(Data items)
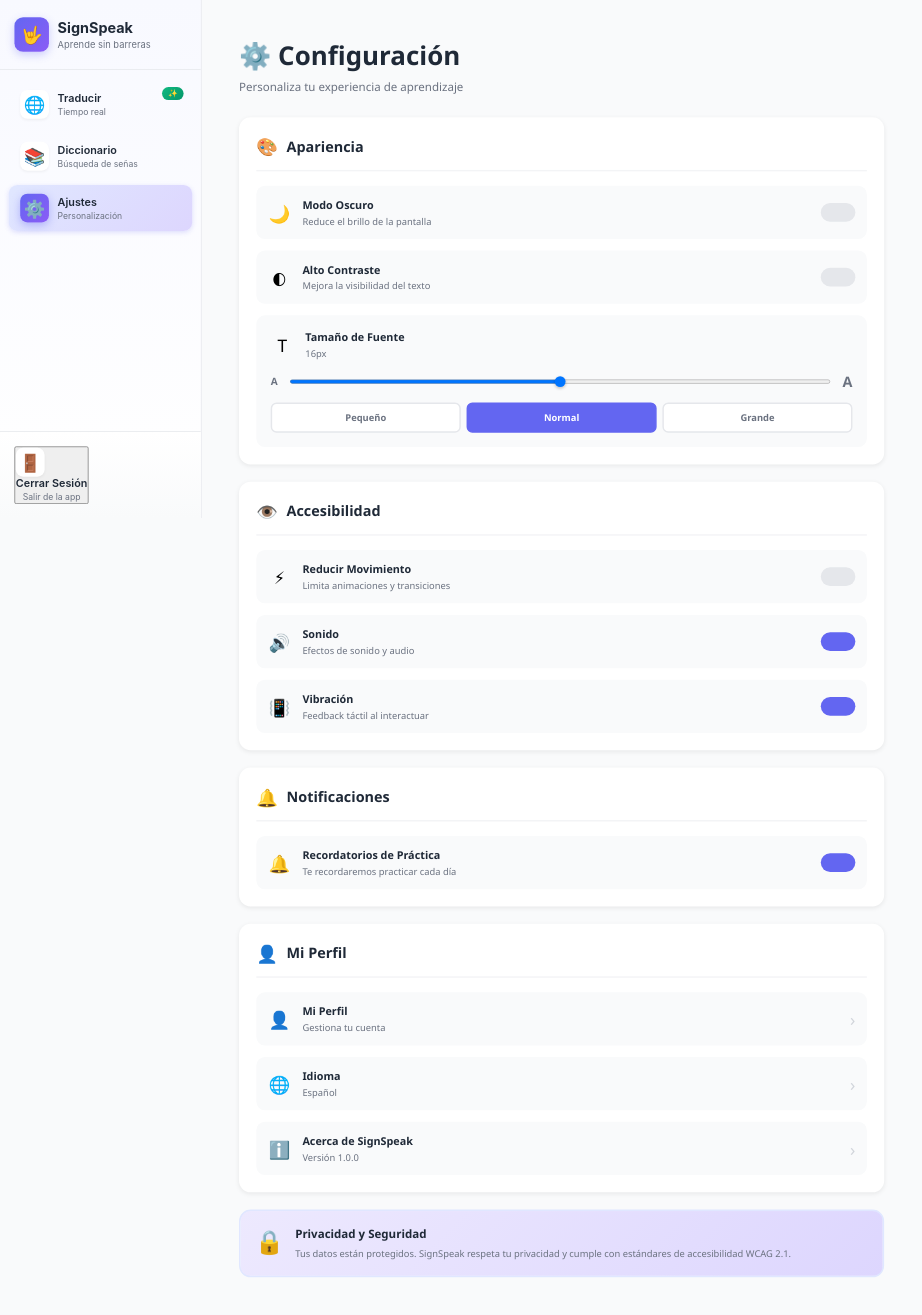
Repository: Aucarure/SignSpeak
Page: /ajustes (app in Usuario/frontend/)
These files come from the project's save history. The page is drawn as it stood at one moment and after the next save; the edit follows.
The browser window is 1280 px wide. The pictures show the whole page, at 72% of full size.
The project was rebuilt for these pictures with package versions that can differ from the ones it lists, and the page was loaded fresh each time. Also part of the build but not shown: Usuario/frontend/vite.config.js, Usuario/frontend/src/pages/Translator.jsx, Usuario/frontend/src/pages/Learn.jsx, Usuario/frontend/src/pages/Dictionary.jsx, Usuario/frontend/src/pages/Profile.jsx, Usuario/frontend/src/api/diccionario.js, Usuario/frontend/src/hooks/useDiccionario.js, Usuario/frontend/src/components/diccionario/SenaCard.jsx and 2 more.

Above is the page before, as saved 2025-12-05 01:56:53.

### Usuario/frontend/src/index.css
body {
  margin: 0;
  font-family: -apple-system, BlinkMacSystemFont, 'Segoe UI', 'Roboto', 'Oxygen',
    'Ubuntu', 'Cantarell', 'Fira Sans', 'Droid Sans', 'Helvetica Neue',
    sans-serif;
  -webkit-font-smoothing: antialiased;
  -moz-osx-font-smoothing: grayscale;
}

code {
  font-family: source-code-pro, Menlo, Monaco, Consolas, 'Courier New',
    monospace;
}

#root {
  min-height: 100vh;
}

### Usuario/frontend/src/App.jsx
import React from 'react';
import { BrowserRouter, Routes, Route, Navigate } from 'react-router-dom';
import MainLayout from './components/Layout/MainLayout';
import Translator from './pages/Translator';
import Learn from './pages/Learn';
import Dictionary from './pages/Dictionary';
import Settings from './pages/Settings';
import Profile from './pages/Profile';  // ✅ AGREGAR ESTA LÍNEA
import DiccionarioPage from './pages/diccionario/DiccionarioPage';
import './App.css';

function App() {
  return (
    <BrowserRouter>
      <Routes>
        <Route path="/" element={<MainLayout />}>
          <Route index element={<Navigate to="/traducir" replace />} />
          <Route path="aprender" element={<Learn />} />
          <Route path="traducir" element={<Translator />} />
          <Route path="diccionario" element={<DiccionarioPage />} />
          <Route path="ajustes" element={<Settings />} />
          <Route path="profile" element={<Profile />} />  {/* ✅ AGREGAR ESTA LÍNEA */}
        </Route>
      </Routes>
    </BrowserRouter>
  );
}

export default App;

### Usuario/frontend/src/components/Layout/MainLayout.jsx
import React from 'react';
import { Outlet } from 'react-router-dom';
import Sidebar from './Sidebar';
import './MainLayout.css';

function MainLayout() {
  return (
    <div className="main-layout">
      <Sidebar />
      <div className="content-area">
        <Outlet />
      </div>
    </div>
  );
}

export default MainLayout;

### Usuario/frontend/src/App.css
* {
  box-sizing: border-box;
  margin: 0;
  padding: 0;
}

body {
  font-family: -apple-system, BlinkMacSystemFont, 'Segoe UI', 'Roboto', 'Oxygen',
    'Ubuntu', 'Cantarell', 'Fira Sans', 'Droid Sans', 'Helvetica Neue',
    sans-serif;
  -webkit-font-smoothing: antialiased;
  -moz-osx-font-smoothing: grayscale;
  background: #f9fafb;
}

button {
  font-family: inherit;
}

.App {
  min-height: 100vh;
}


/* AGREGAR AL INICIO DE APP.CSS */

/* Reset global para eliminar espacios blancos */
* {
  margin: 0;
  padding: 0;
  box-sizing: border-box;
}

html {
  height: 100%;
  width: 100%;
}

body {
  height: 100%;
  width: 100%;
  margin: 0;
  padding: 0;
  overflow-x: hidden;
}

#root {
  min-height: 100vh;
  width: 100%;
  display: flex;
  flex-direction: column;
}

.App {
  min-height: 100vh;
  width: 100%;
  display: flex;
}

.app-container {
  display: flex;
  width: 100%;
  min-height: 100vh;
}

.main-content {
  flex: 1;
  min-height: 100vh;
  overflow-y: auto;
}

.sidebar {
  min-height: 100vh;
}

/* Modo oscuro - Sin espacios blancos */
html.dark-mode,
body.dark-mode {
  background-color: #0f172a !important;
}

body.dark-mode #root,
body.dark-mode .App,
body.dark-mode .app-container,
body.dark-mode .main-content {
  background-color: #0f172a !important;
}

### Usuario/frontend/src/components/Layout/Sidebar.jsx
import React from 'react';
import { useNavigate, useLocation } from 'react-router-dom';
import './Sidebar.css';

function Sidebar() {
  const navigate = useNavigate();
  const location = useLocation();

  const menuItems = [
    {
      id: 'translate',
      icon: '🌐',
      title: 'Traducir',
      subtitle: 'Tiempo real',
      path: '/traducir',
      badge: '✨'
    },
    {
      id: 'dictionary',
      icon: '📚',
      title: 'Diccionario',
      subtitle: 'Búsqueda de señas',
      path: '/diccionario'
    },
    {
      id: 'settings',
      icon: '⚙️',
      title: 'Ajustes',
      subtitle: 'Personalización',
      path: '/ajustes'
    }
  ];

  const handleLogout = () => {
    if (window.confirm('¿Estás seguro de cerrar sesión?')) {
      // Limpiar todo el localStorage
      localStorage.removeItem('token');
      localStorage.removeItem('refreshToken');
      localStorage.removeItem('user');

      // Redirigir al login externo
      window.location.href = 'http://localhost:3000/login';
    }
  };

  const isActive = (path) => location.pathname === path;

  return (
    <div className="sidebar">
      {/* Header */}
      <div className="sidebar-header">
        <div className="logo-container">
          <div className="logo-icon">🤟</div>
          <div className="logo-text">
            <h1>SignSpeak</h1>
            <p>Aprende sin barreras</p>
          </div>
        </div>
      </div>

      {/* Menu Items */}
      <nav className="sidebar-nav">
        {menuItems.map((item) => (
          <button
            key={item.id}
            className={`menu-item ${isActive(item.path) ? 'active' : ''}`}
            onClick={() => navigate(item.path)}
          >
            <div className="menu-icon">{item.icon}</div>
            <div className="menu-content">
              <span className="menu-title">{item.title}</span>
              <span className="menu-subtitle">{item.subtitle}</span>
            </div>
            {item.badge && <span className="menu-badge">{item.badge}</span>}
          </button>
        ))}
      </nav>

      {/* Footer - Botón Cerrar Sesión */}
      <div className="sidebar-footer">
        <button className="logout-button" onClick={handleLogout}>
          <div className="menu-icon">🚪</div>
          <div className="menu-content">
            <span className="menu-title">Cerrar Sesión</span>
            <span className="menu-subtitle">Salir de la app</span>
          </div>
        </button>
      </div>
    </div>
  );
}

export default Sidebar;

### Usuario/frontend/src/components/Layout/MainLayout.css
.main-layout {
  display: flex;
  min-height: 100vh;
  background: #f9fafb;
}

.content-area {
  flex: 1;
  margin-left: 280px;
  padding: 32px;
  overflow-y: auto;
}

@media (max-width: 768px) {
  .content-area {
    margin-left: 0;
    padding: 16px;
  }
}

### Usuario/frontend/src/pages/Pages.css
.page-container {
  max-width: 1400px;
  margin: 0 auto;
}

.content-card {
  background: white;
  border-radius: 16px;
  padding: 48px;
  box-shadow: 0 4px 16px rgba(0, 0, 0, 0.08);
  text-align: center;
}

.empty-state {
  max-width: 500px;
  margin: 0 auto;
}

.empty-icon {
  font-size: 80px;
  margin-bottom: 24px;
}

.empty-state h2 {
  font-size: 24px;
  font-weight: 600;
  color: #1f2937;
  margin: 0 0 12px 0;
}

.empty-state p {
  font-size: 16px;
  color: #6b7280;
  margin: 0;
}


/* Modo Oscuro */
body.dark-mode {
  background-color: #1f2937;
  color: #f9fafb;
}

body.dark-mode .page-container,
body.dark-mode .section {
  background-color: #374151;
  color: #f9fafb;
}

/* Alto Contraste */
body.high-contrast {
  filter: contrast(1.2);
}

body.high-contrast * {
  border-color: #000 !important;
}

/* Movimiento Reducido */
body.reduced-motion * {
  animation: none !important;
  transition: none !important;
}

/* Slider personalizado */
input[type="range"]::-webkit-slider-thumb {
  appearance: none;
  width: 20px;
  height: 20px;
  border-radius: 50%;
  background: #6366f1;
  cursor: pointer;
  box-shadow: 0 2px 4px rgba(0, 0, 0, 0.2);
}

input[type="range"]::-moz-range-thumb {
  width: 20px;
  height: 20px;
  border-radius: 50%;
  background: #6366f1;
  cursor: pointer;
  border: none;
  box-shadow: 0 2px 4px rgba(0, 0, 0, 0.2);
}

/* Toggle Switch Animation */
.toggle input:checked + span::before {
  transform: translateX(22px);
}

### Usuario/frontend/src/components/Layout/Sidebar.css
.sidebar {
  width: 280px;
  height: 100vh;
  background: linear-gradient(180deg, #f8f9ff 0%, #ffffff 100%);
  border-right: 1px solid #e5e7eb;
  display: flex;
  flex-direction: column;
  position: fixed;
  left: 0;
  top: 0;
  overflow-y: auto;
}

/* Header */
.sidebar-header {
  padding: 24px 20px;
  border-bottom: 1px solid #e5e7eb;
}

.logo-container {
  display: flex;
  align-items: center;
  gap: 12px;
}

.logo-icon {
  width: 48px;
  height: 48px;
  background: linear-gradient(135deg, #6366f1 0%, #8b5cf6 100%);
  border-radius: 12px;
  display: flex;
  align-items: center;
  justify-content: center;
  font-size: 24px;
  box-shadow: 0 4px 12px rgba(99, 102, 241, 0.3);
}

.logo-text h1 {
  font-size: 20px;
  font-weight: 700;
  color: #1f2937;
  margin: 0;
}

.logo-text p {
  font-size: 13px;
  color: #6b7280;
  margin: 2px 0 0 0;
}

/* Navigation */
.sidebar-nav {
  flex: 1;
  padding: 16px 12px;
  display: flex;
  flex-direction: column;
  gap: 8px;
}

.menu-item {
  display: flex;
  align-items: center;
  gap: 12px;
  padding: 12px 16px;
  background: transparent;
  border: none;
  border-radius: 12px;
  cursor: pointer;
  transition: all 0.2s ease;
  text-align: left;
  position: relative;
}

.menu-item:hover {
  background: #f3f4f6;
}

.menu-item.active {
  background: linear-gradient(135deg, #e0e7ff 0%, #ddd6fe 100%);
  box-shadow: 0 2px 8px rgba(99, 102, 241, 0.2);
}

.menu-icon {
  font-size: 24px;
  width: 40px;
  height: 40px;
  display: flex;
  align-items: center;
  justify-content: center;
  background: white;
  border-radius: 10px;
  box-shadow: 0 2px 4px rgba(0, 0, 0, 0.05);
}

.menu-item.active .menu-icon {
  background: linear-gradient(135deg, #6366f1 0%, #8b5cf6 100%);
  box-shadow: 0 4px 12px rgba(99, 102, 241, 0.4);
}

.menu-content {
  flex: 1;
  display: flex;
  flex-direction: column;
}

.menu-title {
  font-size: 15px;
  font-weight: 600;
  color: #1f2937;
}

.menu-subtitle {
  font-size: 12px;
  color: #6b7280;
  margin-top: 2px;
}

.menu-badge {
  position: absolute;
  top: 8px;
  right: 12px;
  background: linear-gradient(135deg, #10b981 0%, #059669 100%);
  color: white;
  padding: 2px 8px;
  border-radius: 12px;
  font-size: 11px;
  font-weight: 600;
}

/* Footer Progress */
.sidebar-footer {
  padding: 20px;
  border-top: 1px solid #e5e7eb;
  background: linear-gradient(180deg, #ffffff 0%, #f9fafb 100%);
}

.progress-section {
  background: white;
  padding: 16px;
  border-radius: 12px;
  box-shadow: 0 2px 8px rgba(0, 0, 0, 0.05);
}

.progress-header {
  display: flex;
  justify-content: space-between;
  align-items: center;
  margin-bottom: 12px;
}

.progress-header span {
  font-size: 13px;
  color: #6b7280;
  font-weight: 500;
}

.progress-level {
  background: linear-gradient(135deg, #10b981 0%, #059669 100%);
  color: white;
  padding: 4px 12px;
  border-radius: 12px;
  font-size: 12px;
  font-weight: 600;
}

.progress-bar-container {
  height: 8px;
  background: #e5e7eb;
  border-radius: 4px;
  overflow: hidden;
  margin-bottom: 8px;
}

.progress-bar {
  height: 100%;
  background: linear-gradient(90deg, #6366f1 0%, #8b5cf6 100%);
  border-radius: 4px;
  transition: width 0.3s ease;
}

.progress-text {
  font-size: 11px;
  color: #6b7280;
  margin: 0;
}

/* Scrollbar */
.sidebar::-webkit-scrollbar {
  width: 6px;
}

.sidebar::-webkit-scrollbar-track {
  background: transparent;
}

.sidebar::-webkit-scrollbar-thumb {
  background: #d1d5db;
  border-radius: 3px;
}

.sidebar::-webkit-scrollbar-thumb:hover {
  background: #9ca3af;
}

Loaded but not shown: Usuario/frontend/index.html (common file); Usuario/frontend/src/main.jsx (common file); Usuario/frontend/src/pages/Settings.jsx (631 lines, source omitted)

After the next save:
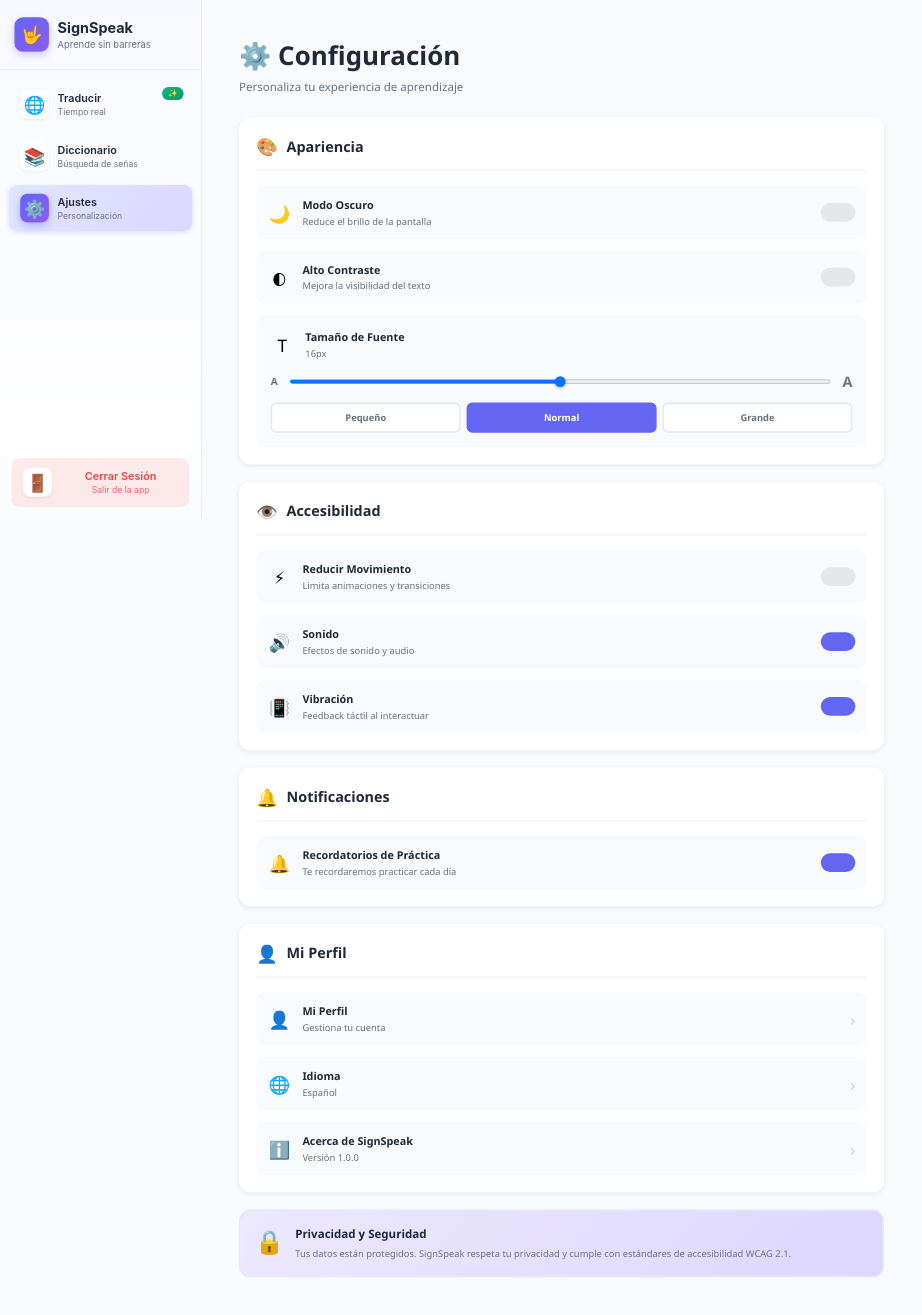
Saved 14 s later.
--- a/Usuario/frontend/src/components/Layout/Sidebar.css
+++ b/Usuario/frontend/src/components/Layout/Sidebar.css
@@ -201,3 +201,38 @@
 .sidebar::-webkit-scrollbar-thumb:hover {
   background: #9ca3af;
 }
+
+/* Footer con botón de cerrar sesión */
+.sidebar-footer {
+  margin-top: auto;
+  padding: 1rem;
+  border-top: 1px solid rgba(255, 255, 255, 0.1);
+}
+
+.logout-button {
+  width: 100%;
+  display: flex;
+  align-items: center;
+  gap: 1rem;
+  padding: 0.875rem 1rem;
+  background: rgba(239, 68, 68, 0.1);
+  border: none;
+  border-radius: 12px;
+  cursor: pointer;
+  transition: all 0.3s ease;
+  color: #ef4444;
+}
+
+.logout-button:hover {
+  background: rgba(239, 68, 68, 0.2);
+  transform: translateX(4px);
+}
+
+.logout-button .menu-title {
+  color: #ef4444;
+  font-weight: 600;
+}
+
+.logout-button .menu-subtitle {
+  color: rgba(239, 68, 68, 0.8);
+}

__WORK ORDER__. A lone number is the expected answer: the count of lines in these entries holding the string "important".

__ANSWER SECTION__. 5